Jennifer: How long did the writing process take, from first draft to final edit? How does the process change as you become more experienced?
Allen: My original method was to write whatever came out. At one point in the process I had almost 200,000 words. It was in the continuous re-writes that followed where I pared things down to something more reasonable. I don’t use a “draft” methodology per se. I usually lay out notes or do an outline of the basic path of the story. From there, I add and tweak and adjust as the plot moves along. I found early on that things kind of write themselves once you get into it, at least for me.
I started Game 7 in May of 2008, finished (a relative term) around the end of that same year. During 2009, a version was used to procure an agent. At the beginning of 2011, I was released by that agent. That provided the push to do another rewrite which got me to the final version that hit the eBook stores in February.
I’ve changed in that I have a better initial process. The first book was a lot of cutting and pasting things together. I’ve learned to be more organized at the start. It still allows flow of ideas, but with some finish line in sight.

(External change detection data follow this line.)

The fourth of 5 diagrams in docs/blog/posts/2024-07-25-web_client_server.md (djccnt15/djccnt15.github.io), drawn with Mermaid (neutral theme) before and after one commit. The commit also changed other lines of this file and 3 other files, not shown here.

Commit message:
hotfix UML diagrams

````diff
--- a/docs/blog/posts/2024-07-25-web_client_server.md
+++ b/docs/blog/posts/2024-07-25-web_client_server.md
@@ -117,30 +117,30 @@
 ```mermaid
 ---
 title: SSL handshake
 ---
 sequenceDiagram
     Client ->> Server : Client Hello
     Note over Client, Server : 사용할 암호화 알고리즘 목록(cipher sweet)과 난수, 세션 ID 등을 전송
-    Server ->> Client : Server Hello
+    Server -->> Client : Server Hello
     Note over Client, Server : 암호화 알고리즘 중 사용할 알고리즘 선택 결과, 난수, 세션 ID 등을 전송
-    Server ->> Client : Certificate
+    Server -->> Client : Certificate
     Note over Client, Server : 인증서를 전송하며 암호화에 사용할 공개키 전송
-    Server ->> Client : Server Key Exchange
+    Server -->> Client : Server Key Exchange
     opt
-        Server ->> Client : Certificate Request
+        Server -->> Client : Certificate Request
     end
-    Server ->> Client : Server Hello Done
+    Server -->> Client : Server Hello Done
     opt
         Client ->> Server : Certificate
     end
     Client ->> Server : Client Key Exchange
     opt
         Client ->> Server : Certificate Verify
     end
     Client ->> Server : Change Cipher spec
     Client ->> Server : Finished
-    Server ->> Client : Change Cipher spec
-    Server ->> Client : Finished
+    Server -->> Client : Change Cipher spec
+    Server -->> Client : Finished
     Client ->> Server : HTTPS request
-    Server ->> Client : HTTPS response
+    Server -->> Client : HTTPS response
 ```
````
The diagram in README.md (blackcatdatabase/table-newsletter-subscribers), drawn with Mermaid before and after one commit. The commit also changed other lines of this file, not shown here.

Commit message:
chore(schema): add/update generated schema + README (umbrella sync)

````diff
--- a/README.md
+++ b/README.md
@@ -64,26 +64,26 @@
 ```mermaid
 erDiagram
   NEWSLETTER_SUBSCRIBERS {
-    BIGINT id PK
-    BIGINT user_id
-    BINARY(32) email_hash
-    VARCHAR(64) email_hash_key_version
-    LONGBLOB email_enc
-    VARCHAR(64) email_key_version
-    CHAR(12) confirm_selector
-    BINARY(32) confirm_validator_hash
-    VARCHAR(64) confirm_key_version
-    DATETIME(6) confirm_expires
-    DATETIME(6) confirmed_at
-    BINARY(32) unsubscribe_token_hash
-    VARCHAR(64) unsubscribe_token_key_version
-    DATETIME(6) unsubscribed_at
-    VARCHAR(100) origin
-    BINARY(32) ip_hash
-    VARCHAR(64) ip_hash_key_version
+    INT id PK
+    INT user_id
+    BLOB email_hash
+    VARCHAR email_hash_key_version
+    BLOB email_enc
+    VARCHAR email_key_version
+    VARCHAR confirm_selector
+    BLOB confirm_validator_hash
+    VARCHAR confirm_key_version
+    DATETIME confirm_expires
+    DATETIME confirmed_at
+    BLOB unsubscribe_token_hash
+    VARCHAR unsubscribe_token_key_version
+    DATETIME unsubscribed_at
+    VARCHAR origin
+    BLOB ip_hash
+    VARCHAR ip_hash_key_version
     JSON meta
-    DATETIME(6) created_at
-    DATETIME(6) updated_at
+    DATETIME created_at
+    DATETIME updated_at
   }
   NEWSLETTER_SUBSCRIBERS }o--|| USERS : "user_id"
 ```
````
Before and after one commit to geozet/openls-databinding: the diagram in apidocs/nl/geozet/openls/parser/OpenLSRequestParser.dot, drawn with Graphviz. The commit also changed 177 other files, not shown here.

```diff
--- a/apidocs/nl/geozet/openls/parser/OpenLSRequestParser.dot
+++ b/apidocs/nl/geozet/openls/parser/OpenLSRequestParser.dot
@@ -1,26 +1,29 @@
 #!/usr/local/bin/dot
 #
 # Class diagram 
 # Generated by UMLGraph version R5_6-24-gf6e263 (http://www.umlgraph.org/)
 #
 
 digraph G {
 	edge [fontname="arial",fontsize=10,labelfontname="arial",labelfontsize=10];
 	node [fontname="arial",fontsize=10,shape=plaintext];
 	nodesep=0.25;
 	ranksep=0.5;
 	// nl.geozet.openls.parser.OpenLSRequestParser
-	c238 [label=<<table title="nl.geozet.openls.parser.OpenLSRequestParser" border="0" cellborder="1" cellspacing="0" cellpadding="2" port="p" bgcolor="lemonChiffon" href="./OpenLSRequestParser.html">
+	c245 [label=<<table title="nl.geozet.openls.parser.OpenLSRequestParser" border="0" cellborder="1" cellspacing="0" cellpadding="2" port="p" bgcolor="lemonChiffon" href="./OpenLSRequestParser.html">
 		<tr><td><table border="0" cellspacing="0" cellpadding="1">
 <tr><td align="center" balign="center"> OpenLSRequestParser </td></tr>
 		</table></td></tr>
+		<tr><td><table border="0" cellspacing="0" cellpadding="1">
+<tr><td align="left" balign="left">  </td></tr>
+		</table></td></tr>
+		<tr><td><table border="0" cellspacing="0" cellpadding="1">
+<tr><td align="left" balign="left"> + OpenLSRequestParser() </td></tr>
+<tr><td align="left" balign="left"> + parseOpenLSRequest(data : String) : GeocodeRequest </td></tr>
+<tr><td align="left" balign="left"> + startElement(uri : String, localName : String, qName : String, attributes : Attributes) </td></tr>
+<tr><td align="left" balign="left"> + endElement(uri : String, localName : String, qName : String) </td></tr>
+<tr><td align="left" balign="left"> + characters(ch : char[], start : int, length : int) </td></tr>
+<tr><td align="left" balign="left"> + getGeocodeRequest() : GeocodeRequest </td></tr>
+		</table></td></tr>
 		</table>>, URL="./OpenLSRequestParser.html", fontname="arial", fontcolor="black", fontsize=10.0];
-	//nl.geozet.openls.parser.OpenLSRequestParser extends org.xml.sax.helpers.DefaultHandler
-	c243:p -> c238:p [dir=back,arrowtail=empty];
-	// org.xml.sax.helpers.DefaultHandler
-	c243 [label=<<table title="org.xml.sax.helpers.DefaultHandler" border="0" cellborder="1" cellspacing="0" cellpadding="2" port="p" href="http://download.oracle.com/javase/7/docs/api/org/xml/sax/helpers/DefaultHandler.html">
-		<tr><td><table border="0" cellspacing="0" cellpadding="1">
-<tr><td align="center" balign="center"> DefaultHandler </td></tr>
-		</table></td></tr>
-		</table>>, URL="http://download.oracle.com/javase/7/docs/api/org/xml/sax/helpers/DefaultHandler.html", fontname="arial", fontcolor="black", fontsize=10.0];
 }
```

Jennifer: What was the culture shock of making the change from full-time businessman to author?
Allen: It wasn’t as much of a shock as might be expected. I was in a position where I was employed in a full-time situation, but the details of said job left me more as a baby-sitter than a day-to-day to-do list kind of thing. I have been working virtually and/or on the road for many years anyway, so it kind of fit nicely into what I wanted to do. Of course, not getting paid at anything remotely near that of a full-time businessperson is a shock. Hopefully, that comes, but I try to take it as it comes. I still do consulting work to help pay the bills, but being a full-time writer is the goal.

Jennifer: What are you currently working on?
I’m in the final stages of prepping Game 7 for its print launch, coming July 1 via CreateSpace. I’m also bringing book 3 into final edits for its eBook launch, tentatively scheduled for August 1. From there, I’ll be starting the next project — I have a title (Liars Ball) and a preliminary story outlined, but will be filling in the blanks shortly. Otherwise, self-promoting and doing what I can to help other Indie writers succeed.

Jennifer: Thank you for your time today, I just bought the eBook and plan to read it soon. I wish you the best with all of your books.
Allen: Thank you for the interview.
Click here for Allen’s Website. To order the book on Amazon, click here: If you would like to read the eBook, click here. Also check out the second eBook in the series, 7th Inning DEATH. 


This is the first post on my new writing blog. I love learning new writing methods and following the publishing industry trends and I'm excited to share the lessons I learn.